**YOUR OBJECTIVE**
Print each record below precisely, with every picture left out of the copy.
────────────────────────────────────────
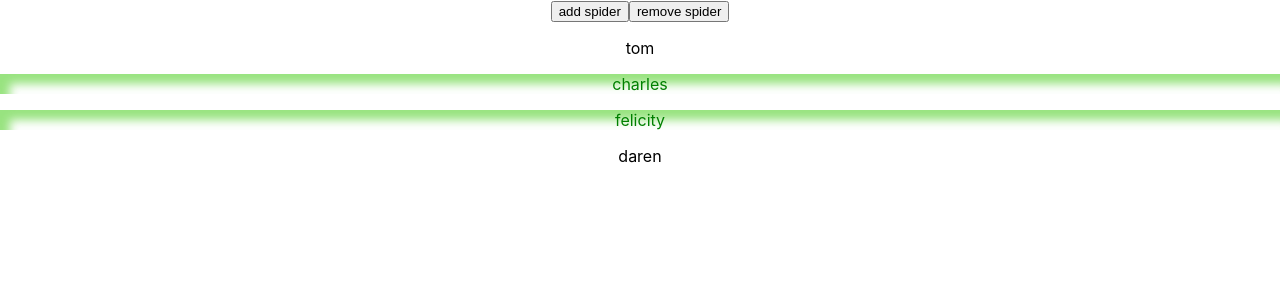
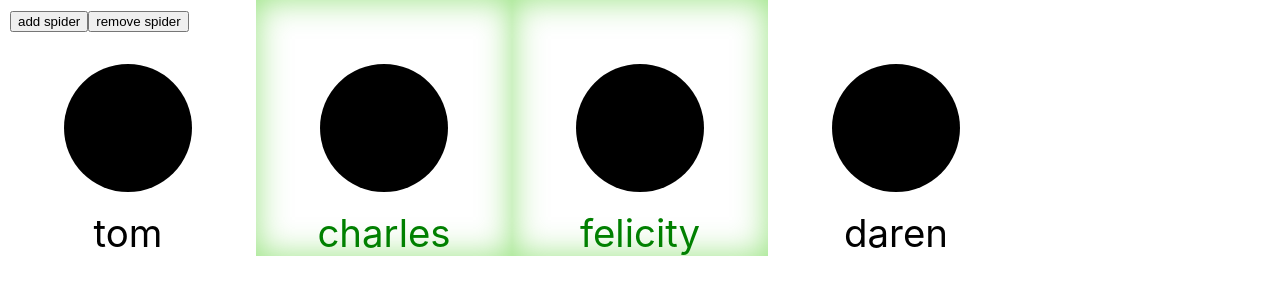
Before and after one commit to johnmcneil/spider-helmet, a React (Create React App) app: page / in a window 1280 px wide. Shown: the top 300 px of the page. Built offline with nearby package versions, Linux system fonts and the light colour scheme.

Commit message:
Adding Boxes for spiders in a grid and bodies

```diff
--- a/src/App.css
+++ b/src/App.css
@@ -1,22 +1,22 @@
-.App {
-  text-align: center;
+
+body, html {
+  margin: 0;
+  padding:0;
+
 }
 
-.App-logo {
-  height: 40vmin;
+.ButtonHolder{
+  position: fixed;
+  top:0;
+  left:0;
+  padding:10px;
+  z-index: 1;
+
 }
 
-.App-header {
-  background-color: #282c34;
-  min-height: 100vh;
+
+.SpiderHolder{
   display: flex;
-  flex-direction: column;
-  align-items: center;
-  justify-content: center;
-  font-size: calc(10px + 2vmin);
-  color: white;
+  flex-wrap: wrap;
+  line-height: 0;
 }
-
-.App-link {
-  color: #09d3ac;
-}
--- a/src/App.js
+++ b/src/App.js
@@ -48,12 +48,14 @@ render(){
 
   return (
     <div className="App">
+      <div className="ButtonHolder">
+           <button key={'addSpider'} onClick={this.addSpider}>add spider</button>
+           <button key={'removeSpider'} onClick={this.removeSpider}>remove spider</button>
+      </div>
 
-
-      <button key={'addSpider'} onClick={this.addSpider}>add spider</button>
-      <button key={'removeSpider'} onClick={this.removeSpider}>remove spider</button>
+      <div className="SpiderHolder">
       {this.state.spiders.map((item,index)=>{ return <SpiderHelmet key={`${index}_${item.name}`} glowing={item.glowing}>{item.name}</SpiderHelmet>})}
-
+      </div>
 
     </div>
   );
--- /dev/null
+++ b/src/SpiderHelmet.css
@@ -0,0 +1,29 @@
+
+
+.spider {
+	position: relative;
+	width: 20%;
+}
+
+.spider svg{
+
+}
+
+
+.spiderName{
+	position: absolute;
+	line-height: initial;
+	bottom: 0;
+	width:100%;
+	text-align: center;
+	font-size: 3vw;
+}
+
+@media (max-width: 600px) {
+
+	.spider {
+		position: relative;
+		width: 33%;
+	}
+
+}
--- a/src/SpiderHelmet.js
+++ b/src/SpiderHelmet.js
@@ -1,4 +1,7 @@
 import React from 'react';
+import styles from './SpiderHelmet.css';
+
+console.log(styles);
 
 const SpiderHelmet = (props) => {
 
@@ -8,12 +11,19 @@ const SpiderHelmet = (props) => {
 
 		spiderCss = {
 			color:"green",
-			boxShadow: "inset 10px 10px 10px rgba(50,200,0,.5)"
+			boxShadow: "inset 0px 0px 33px rgba(50,200,0,.5)"
 		}
 
 	};
 
-	return(<p style={spiderCss}>{props.children}</p>);
+	return(<div className='spider' style={spiderCss}>
+
+				<div className="spiderName">{props.children}</div>
+
+				<svg viewBox="0 0 100 100" xmlns="http://www.w3.org/2000/svg">
+				  <circle cx="50" cy="50" r="25"/>
+				</svg>
+			</div>);
 
 }
 
```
────────────────────────────────────────
**RESPONSE AREA**
Before and after one commit to johnmcneil/spider-helmet, a React (Create React App) app: page / in a window 1280 px wide. Shown: the top 300 px of the page. Built offline with nearby package versions, Linux system fonts and the light colour scheme.

Commit message:
Adding Boxes for spiders in a grid and bodies

```diff
--- a/src/App.css
+++ b/src/App.css
@@ -1,22 +1,22 @@
-.App {
-  text-align: center;
+
+body, html {
+  margin: 0;
+  padding:0;
+
 }
 
-.App-logo {
-  height: 40vmin;
+.ButtonHolder{
+  position: fixed;
+  top:0;
+  left:0;
+  padding:10px;
+  z-index: 1;
+
 }
 
-.App-header {
-  background-color: #282c34;
-  min-height: 100vh;
+
+.SpiderHolder{
   display: flex;
-  flex-direction: column;
-  align-items: center;
-  justify-content: center;
-  font-size: calc(10px + 2vmin);
-  color: white;
+  flex-wrap: wrap;
+  line-height: 0;
 }
-
-.App-link {
-  color: #09d3ac;
-}
--- a/src/App.js
+++ b/src/App.js
@@ -48,12 +48,14 @@ render(){
 
   return (
     <div className="App">
+      <div className="ButtonHolder">
+           <button key={'addSpider'} onClick={this.addSpider}>add spider</button>
+           <button key={'removeSpider'} onClick={this.removeSpider}>remove spider</button>
+      </div>
 
-
-      <button key={'addSpider'} onClick={this.addSpider}>add spider</button>
-      <button key={'removeSpider'} onClick={this.removeSpider}>remove spider</button>
+      <div className="SpiderHolder">
       {this.state.spiders.map((item,index)=>{ return <SpiderHelmet key={`${index}_${item.name}`} glowing={item.glowing}>{item.name}</SpiderHelmet>})}
-
+      </div>
 
     </div>
   );
--- /dev/null
+++ b/src/SpiderHelmet.css
@@ -0,0 +1,29 @@
+
+
+.spider {
+	position: relative;
+	width: 20%;
+}
+
+.spider svg{
+
+}
+
+
+.spiderName{
+	position: absolute;
+	line-height: initial;
+	bottom: 0;
+	width:100%;
+	text-align: center;
+	font-size: 3vw;
+}
+
+@media (max-width: 600px) {
+
+	.spider {
+		position: relative;
+		width: 33%;
+	}
+
+}
--- a/src/SpiderHelmet.js
+++ b/src/SpiderHelmet.js
@@ -1,4 +1,7 @@
 import React from 'react';
+import styles from './SpiderHelmet.css';
+
+console.log(styles);
 
 const SpiderHelmet = (props) => {
 
@@ -8,12 +11,19 @@ const SpiderHelmet = (props) => {
 
 		spiderCss = {
 			color:"green",
-			boxShadow: "inset 10px 10px 10px rgba(50,200,0,.5)"
+			boxShadow: "inset 0px 0px 33px rgba(50,200,0,.5)"
 		}
 
 	};
 
-	return(<p style={spiderCss}>{props.children}</p>);
+	return(<div className='spider' style={spiderCss}>
+
+				<div className="spiderName">{props.children}</div>
+
+				<svg viewBox="0 0 100 100" xmlns="http://www.w3.org/2000/svg">
+				  <circle cx="50" cy="50" r="25"/>
+				</svg>
+			</div>);
 
 }
 
```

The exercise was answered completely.